### The task
Below are the records; tally the lines that include "ball" and report only the total.
+++ Exercise data
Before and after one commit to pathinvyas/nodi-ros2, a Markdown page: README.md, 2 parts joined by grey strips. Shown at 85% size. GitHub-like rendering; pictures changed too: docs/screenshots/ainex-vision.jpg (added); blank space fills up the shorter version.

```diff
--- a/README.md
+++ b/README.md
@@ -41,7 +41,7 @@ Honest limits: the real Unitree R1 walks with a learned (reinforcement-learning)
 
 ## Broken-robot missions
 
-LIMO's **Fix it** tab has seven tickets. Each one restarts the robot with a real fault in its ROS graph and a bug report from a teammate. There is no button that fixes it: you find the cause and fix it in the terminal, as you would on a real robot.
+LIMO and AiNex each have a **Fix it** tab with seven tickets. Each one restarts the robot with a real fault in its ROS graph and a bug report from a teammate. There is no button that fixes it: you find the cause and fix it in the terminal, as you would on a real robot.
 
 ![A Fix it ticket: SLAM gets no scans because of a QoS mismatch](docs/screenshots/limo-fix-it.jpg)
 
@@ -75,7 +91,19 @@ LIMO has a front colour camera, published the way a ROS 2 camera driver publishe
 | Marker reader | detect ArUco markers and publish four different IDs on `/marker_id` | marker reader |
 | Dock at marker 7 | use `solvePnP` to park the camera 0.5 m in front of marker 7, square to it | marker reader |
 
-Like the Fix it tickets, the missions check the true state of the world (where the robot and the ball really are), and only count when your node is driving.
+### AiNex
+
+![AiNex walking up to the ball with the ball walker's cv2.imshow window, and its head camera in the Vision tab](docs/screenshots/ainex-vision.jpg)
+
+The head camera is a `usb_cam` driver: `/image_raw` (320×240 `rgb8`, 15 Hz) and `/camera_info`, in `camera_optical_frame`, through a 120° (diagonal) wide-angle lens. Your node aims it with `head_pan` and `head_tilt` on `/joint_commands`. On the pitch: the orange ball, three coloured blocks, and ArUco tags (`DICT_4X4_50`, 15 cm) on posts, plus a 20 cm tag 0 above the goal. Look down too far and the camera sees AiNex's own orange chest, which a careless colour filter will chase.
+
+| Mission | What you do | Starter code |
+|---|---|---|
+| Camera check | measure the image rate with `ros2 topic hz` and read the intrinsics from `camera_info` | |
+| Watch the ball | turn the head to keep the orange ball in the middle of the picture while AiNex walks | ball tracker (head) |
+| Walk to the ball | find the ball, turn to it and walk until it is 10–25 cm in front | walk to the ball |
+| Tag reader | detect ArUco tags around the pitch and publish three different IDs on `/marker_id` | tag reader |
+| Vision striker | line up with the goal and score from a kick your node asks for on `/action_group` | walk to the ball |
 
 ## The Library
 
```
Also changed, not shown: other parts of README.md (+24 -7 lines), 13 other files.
++++++
### Task solution
6